Of course, anyone whose life comes in contact with the addiction recovery community – addicts, jailers, counselors, judges, husbands, wives, sisters, mothers, fathers, brothers, aunts and uncles – already knows the answer to who gets hurt when benefits are rolled back.

The unsung story of an Obamacare repeal lies in the class warfare that underscores the legislation, because the country already had an insurance program for the poorest citizens in Medicaid and Obamacare was never billed as a replacement for that, although it included a Medicaid expansion package to reach out further to the country’s flailing lower-middle class, who had just come through the worst economic slowdown in the nation’s history after the Great Depression.

This, of course, is when the highly regarded television series “Breaking Bad,” came into its own, propelling actor Bryan Cranston to stardom for his portrayal of high school chemistry teacher Walter White, who turned to making the illegal drug methamphetamine to keep his family finances from going down the tubes after he was diagnosed with lung cancer.

It is safe to say that “Breaking Bad” was a story of its time and that time – the series ran from September 2008 through the 2013 season – coincided aptly and not coincidentally with the advent of the ACA law. The nation, in effect, could relate to a mild mannered high school teacher going off the deep end after discovering that his health insurance plan was insufficient for his needs and would have bankrupt his innocent family.

While the country facing the same dilemma and lagging behind much of the rest of the world in health care options, the Opioid addiction epidemic struck. Overdose deaths skyrocketed in nearly every state with various communities ravaged by spikes in heroin and prescription drug use. Opioid drugs – prescription and otherwise – are the primary culprits behind the 33,091 drug overdose fatalities in the country in 2015 – a number that is four times what it was in 1999, according to the Center for Disease Control and Prevention.

In 2015, the agency says, drug overdose fatalities reached higher than 28 deaths per 100,000 in five states: Rhode Island with a rate of 28.2 per 100,000, Ohio and Kentucky (29.9 per 100,000), New Hampshire (34.3 per 100,000) and West Virginia with an astonishing rate of 41.5 deaths per 100,000 residents.

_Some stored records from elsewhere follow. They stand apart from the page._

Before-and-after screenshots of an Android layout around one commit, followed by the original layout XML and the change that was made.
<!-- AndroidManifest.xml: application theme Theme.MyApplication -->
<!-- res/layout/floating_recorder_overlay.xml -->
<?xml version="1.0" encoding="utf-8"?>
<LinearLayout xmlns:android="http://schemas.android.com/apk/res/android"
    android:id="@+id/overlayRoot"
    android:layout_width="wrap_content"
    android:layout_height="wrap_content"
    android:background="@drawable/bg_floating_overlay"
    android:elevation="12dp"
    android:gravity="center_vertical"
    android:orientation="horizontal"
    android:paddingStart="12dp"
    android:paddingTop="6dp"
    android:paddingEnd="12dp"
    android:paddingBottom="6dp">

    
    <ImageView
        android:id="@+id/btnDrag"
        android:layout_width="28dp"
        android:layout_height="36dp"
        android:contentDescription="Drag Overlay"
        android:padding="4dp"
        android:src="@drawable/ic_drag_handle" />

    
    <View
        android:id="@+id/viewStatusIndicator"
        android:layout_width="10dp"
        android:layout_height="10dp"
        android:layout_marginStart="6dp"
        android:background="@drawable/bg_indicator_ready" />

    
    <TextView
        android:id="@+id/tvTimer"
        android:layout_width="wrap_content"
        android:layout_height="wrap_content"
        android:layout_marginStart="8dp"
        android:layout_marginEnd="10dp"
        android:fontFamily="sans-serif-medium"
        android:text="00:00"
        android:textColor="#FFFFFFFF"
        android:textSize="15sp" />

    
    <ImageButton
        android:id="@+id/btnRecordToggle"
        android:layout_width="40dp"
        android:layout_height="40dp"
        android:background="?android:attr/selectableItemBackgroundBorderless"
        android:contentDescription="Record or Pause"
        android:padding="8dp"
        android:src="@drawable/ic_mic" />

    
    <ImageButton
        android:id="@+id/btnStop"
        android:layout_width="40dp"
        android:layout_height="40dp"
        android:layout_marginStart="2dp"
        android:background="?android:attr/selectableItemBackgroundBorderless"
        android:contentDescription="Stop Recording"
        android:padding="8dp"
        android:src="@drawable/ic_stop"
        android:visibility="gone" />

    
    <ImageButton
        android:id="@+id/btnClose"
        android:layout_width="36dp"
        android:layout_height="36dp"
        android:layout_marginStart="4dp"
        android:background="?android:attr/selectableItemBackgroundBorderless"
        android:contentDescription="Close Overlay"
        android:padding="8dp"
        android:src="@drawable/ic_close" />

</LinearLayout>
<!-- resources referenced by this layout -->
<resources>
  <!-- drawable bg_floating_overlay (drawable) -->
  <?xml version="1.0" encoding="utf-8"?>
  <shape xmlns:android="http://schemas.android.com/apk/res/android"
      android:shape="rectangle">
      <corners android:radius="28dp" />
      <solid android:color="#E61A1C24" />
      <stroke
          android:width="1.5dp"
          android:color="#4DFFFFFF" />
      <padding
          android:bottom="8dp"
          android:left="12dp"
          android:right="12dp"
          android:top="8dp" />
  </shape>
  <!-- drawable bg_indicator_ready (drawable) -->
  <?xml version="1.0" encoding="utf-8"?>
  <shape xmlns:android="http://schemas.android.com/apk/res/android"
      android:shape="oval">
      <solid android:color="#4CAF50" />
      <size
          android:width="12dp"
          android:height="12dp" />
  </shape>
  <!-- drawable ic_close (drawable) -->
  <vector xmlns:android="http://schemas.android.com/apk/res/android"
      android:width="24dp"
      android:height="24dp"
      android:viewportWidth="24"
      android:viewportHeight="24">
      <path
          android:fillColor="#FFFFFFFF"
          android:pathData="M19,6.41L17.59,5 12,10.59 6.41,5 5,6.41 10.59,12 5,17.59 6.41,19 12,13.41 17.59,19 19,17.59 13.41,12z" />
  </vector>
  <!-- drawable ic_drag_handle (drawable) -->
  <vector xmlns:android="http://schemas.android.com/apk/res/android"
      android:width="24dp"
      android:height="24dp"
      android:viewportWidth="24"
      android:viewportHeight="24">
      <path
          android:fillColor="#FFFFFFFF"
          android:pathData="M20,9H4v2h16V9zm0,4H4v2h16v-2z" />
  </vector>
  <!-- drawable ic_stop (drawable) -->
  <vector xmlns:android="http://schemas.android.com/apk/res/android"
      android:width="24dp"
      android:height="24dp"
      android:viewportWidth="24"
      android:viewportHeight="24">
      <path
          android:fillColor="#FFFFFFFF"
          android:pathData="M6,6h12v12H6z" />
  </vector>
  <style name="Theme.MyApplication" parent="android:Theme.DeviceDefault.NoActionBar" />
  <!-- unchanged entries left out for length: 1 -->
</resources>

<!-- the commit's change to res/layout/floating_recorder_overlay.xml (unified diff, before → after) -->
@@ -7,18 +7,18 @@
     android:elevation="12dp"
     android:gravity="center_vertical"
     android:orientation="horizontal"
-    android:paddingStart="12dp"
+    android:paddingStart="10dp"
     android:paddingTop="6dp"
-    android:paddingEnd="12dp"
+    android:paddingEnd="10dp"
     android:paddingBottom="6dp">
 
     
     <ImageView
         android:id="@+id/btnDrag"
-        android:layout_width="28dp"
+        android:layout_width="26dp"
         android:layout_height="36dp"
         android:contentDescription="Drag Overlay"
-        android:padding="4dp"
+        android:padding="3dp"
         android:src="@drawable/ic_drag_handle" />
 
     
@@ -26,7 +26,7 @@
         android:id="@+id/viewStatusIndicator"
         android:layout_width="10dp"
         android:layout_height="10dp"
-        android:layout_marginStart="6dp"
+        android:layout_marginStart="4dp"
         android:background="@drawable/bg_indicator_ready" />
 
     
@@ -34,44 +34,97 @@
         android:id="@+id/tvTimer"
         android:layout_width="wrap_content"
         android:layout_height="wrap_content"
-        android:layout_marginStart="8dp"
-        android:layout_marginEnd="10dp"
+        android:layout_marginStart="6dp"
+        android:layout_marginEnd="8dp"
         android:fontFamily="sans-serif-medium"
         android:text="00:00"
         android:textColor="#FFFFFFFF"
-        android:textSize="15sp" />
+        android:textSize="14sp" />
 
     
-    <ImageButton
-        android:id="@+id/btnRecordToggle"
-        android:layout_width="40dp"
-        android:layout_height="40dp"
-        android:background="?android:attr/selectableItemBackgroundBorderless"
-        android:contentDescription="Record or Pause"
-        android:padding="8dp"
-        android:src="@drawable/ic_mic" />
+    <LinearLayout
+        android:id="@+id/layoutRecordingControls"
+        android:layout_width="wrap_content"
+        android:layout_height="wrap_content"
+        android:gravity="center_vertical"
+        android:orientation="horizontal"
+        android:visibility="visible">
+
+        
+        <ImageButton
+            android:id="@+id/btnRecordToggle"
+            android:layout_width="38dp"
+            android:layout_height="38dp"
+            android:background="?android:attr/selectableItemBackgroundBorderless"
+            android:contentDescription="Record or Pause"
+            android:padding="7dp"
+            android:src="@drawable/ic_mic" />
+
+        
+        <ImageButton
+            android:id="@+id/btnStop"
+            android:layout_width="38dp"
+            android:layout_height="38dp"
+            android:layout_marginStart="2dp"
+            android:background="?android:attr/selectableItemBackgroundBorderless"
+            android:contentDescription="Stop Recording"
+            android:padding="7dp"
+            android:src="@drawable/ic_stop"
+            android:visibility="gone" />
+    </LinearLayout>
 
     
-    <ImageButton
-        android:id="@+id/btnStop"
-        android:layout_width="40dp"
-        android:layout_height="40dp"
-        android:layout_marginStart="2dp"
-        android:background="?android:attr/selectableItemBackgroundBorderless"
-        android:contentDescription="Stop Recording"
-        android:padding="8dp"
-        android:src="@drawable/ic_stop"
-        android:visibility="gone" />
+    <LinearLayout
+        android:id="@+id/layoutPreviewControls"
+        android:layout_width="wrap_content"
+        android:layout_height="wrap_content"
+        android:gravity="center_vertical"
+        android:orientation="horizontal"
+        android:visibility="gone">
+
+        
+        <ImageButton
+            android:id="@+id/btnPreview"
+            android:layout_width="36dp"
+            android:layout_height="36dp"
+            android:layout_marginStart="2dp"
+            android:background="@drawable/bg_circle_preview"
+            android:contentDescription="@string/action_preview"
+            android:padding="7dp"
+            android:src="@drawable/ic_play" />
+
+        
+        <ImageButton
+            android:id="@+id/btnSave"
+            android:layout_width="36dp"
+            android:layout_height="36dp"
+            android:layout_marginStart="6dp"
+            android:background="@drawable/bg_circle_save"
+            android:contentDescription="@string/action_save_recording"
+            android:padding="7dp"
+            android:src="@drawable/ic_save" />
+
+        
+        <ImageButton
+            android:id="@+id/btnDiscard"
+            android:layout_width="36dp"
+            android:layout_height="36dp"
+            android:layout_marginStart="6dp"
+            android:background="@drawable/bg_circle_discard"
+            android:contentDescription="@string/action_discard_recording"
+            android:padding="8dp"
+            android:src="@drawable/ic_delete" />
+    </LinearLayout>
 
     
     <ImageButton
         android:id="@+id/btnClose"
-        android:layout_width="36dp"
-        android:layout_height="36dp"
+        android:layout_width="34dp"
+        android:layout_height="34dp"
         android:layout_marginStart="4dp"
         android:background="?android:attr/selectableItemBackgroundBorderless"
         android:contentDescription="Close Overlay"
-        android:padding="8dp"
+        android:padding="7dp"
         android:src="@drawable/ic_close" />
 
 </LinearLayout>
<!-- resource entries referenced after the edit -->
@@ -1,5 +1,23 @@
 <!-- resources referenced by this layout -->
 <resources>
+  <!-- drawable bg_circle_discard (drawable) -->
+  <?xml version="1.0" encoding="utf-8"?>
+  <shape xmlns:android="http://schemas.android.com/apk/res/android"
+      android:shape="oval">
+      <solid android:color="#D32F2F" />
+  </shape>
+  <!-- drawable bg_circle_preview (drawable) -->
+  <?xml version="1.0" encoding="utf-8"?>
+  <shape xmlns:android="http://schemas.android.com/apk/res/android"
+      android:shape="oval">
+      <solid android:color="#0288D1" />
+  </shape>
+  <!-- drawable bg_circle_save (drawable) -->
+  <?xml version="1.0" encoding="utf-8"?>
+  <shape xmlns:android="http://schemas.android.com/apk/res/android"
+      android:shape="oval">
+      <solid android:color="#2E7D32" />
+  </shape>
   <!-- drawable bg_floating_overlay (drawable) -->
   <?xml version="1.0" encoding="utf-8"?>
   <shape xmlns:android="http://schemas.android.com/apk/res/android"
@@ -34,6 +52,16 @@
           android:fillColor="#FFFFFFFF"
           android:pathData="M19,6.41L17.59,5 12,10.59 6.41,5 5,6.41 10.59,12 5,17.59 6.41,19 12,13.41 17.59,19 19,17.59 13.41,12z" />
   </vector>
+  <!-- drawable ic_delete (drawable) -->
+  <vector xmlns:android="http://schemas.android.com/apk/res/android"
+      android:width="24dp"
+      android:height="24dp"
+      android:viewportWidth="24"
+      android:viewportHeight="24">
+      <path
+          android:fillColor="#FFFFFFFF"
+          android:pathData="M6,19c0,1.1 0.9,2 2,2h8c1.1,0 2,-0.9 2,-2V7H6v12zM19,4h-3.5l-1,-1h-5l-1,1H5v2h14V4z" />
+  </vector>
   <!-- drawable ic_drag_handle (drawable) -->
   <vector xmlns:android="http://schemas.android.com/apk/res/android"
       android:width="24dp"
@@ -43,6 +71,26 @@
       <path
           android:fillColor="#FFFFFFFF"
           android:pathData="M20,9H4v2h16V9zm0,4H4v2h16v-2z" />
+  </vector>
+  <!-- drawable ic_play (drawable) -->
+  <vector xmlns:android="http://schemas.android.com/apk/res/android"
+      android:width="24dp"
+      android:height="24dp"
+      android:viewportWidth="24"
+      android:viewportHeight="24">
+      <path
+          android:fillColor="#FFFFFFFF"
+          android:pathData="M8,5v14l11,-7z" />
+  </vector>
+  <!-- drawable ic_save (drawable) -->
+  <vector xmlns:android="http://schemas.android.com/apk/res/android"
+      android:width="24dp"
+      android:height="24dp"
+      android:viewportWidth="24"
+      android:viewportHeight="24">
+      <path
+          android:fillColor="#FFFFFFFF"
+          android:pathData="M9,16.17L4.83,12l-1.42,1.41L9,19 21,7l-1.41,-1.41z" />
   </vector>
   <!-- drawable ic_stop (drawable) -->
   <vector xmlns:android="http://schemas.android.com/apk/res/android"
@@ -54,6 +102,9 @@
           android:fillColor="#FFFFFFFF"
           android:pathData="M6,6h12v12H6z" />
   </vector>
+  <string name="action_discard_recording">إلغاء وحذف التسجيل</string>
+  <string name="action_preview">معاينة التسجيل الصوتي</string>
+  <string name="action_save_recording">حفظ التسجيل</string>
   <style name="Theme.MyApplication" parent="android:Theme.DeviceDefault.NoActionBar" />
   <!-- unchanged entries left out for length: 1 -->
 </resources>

While some communities saw enormous spikes in drug overdosing, the main increases were seen in the Northeast and South Census districts, with some states showing especially significant increases. From 2014 to 2015, overdose fatalities jumped 25.6 percent in Connecticut, 22.7 percent in Florida and 35.3 percent in Massachusetts. In New Jersey, the spike was 16.4 percent; in Ohio 21.5 percent. The list goes on and on: A 30.9 percent jump in New Hampshire, a 20.1 percent jump in Pennsylvania. In New York, fatalities jumped 20.4 percent year to year.

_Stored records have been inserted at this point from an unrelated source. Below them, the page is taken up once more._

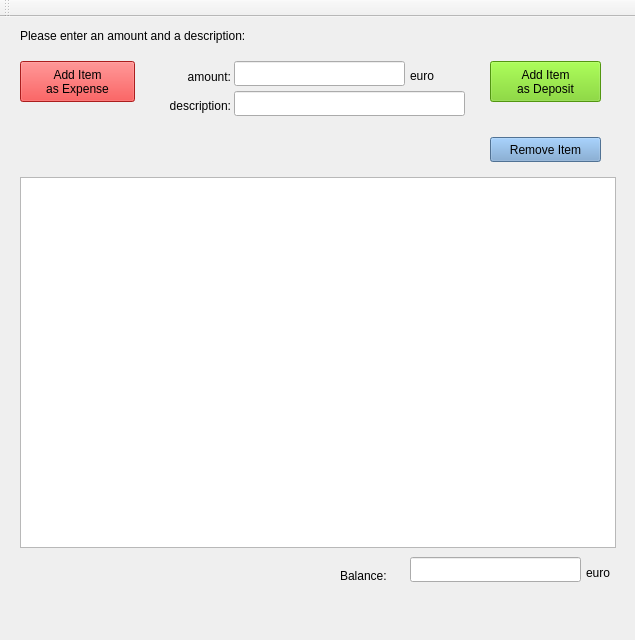
First picture: the form in mainwindow.ui, repository halilgithub/expense_tracker, before the edit.
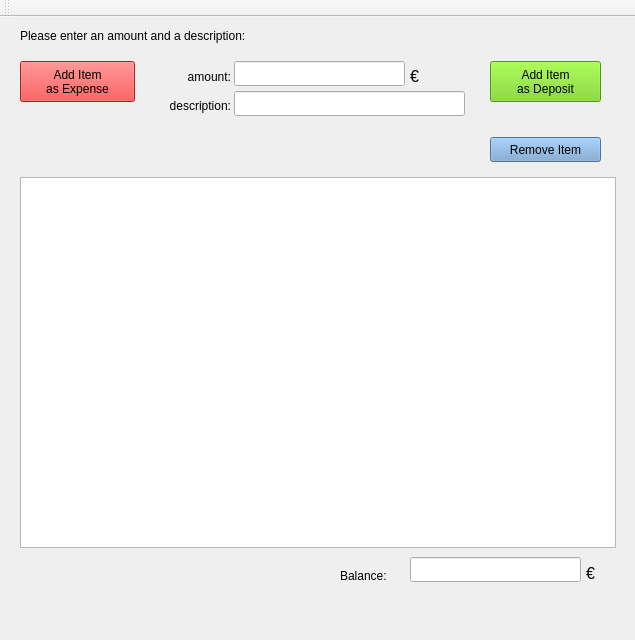
Second picture: the form after the edit.

```diff
--- a/mainwindow.ui
+++ b/mainwindow.ui
@@ -179,7 +179,7 @@
      </rect>
     </property>
     <property name="text">
-     <string>euro</string>
+     <string>&lt;html&gt;&lt;head/&gt;&lt;body&gt;&lt;p&gt;&lt;span style=&quot; font-size:12pt;&quot;&gt; €&lt;/span&gt;&lt;/p&gt;&lt;/body&gt;&lt;/html&gt;</string>
     </property>
     <property name="alignment">
      <set>Qt::AlignLeading|Qt::AlignLeft|Qt::AlignVCenter</set>
@@ -195,7 +195,7 @@
      </rect>
     </property>
     <property name="text">
-     <string>euro</string>
+     <string>&lt;html&gt;&lt;head/&gt;&lt;body&gt;&lt;p&gt;&lt;span style=&quot; font-size:12pt;&quot;&gt; €&lt;/span&gt;&lt;/p&gt;&lt;/body&gt;&lt;/html&gt;</string>
     </property>
     <property name="alignment">
      <set>Qt::AlignLeading|Qt::AlignLeft|Qt::AlignVCenter</set>
```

More alarming, a few states were listed as having significant increases two years running. Maine was one, up 26.2 percent in 2014 to 2015 after landing on the significant jump list the previous year. New Hampshire has seen back to back spikes, as has Ohio, Kentucky, Tennessee and Rhode Island.

Of course, newspapers, especially local ones, didn’t need a repeal of Obamacare for these numbers to make headlines.

A repeal of Obamacare is described as nothing short of pouring gasoline on the fire. According to the Substance Abuse and Mental Health Services Administration, 30 percent of the Obamacare beneficiaries who were covered through the Medicaid expansion suffer from a mental health disorder or an addiction to drugs or alcohol. In comparison, says the American Psychiatric Association, as reported by USA Today, 20 percent of the general population – or 68 million people – are in similar straits, either suffering from a mental health disorder or a substance abuse addiction.

The number of Obamacare beneficiaries suffering from addiction

This doesn’t bode well for the section of society hit by addictions in one form or another and fear could not be running higher. Are we headed back to a “Breaking Bad” scenario? In real life, this tends to mean addiction first, diagnosis later, as opposed to the television version in which diagnosis comes before the turn to drugs and crime.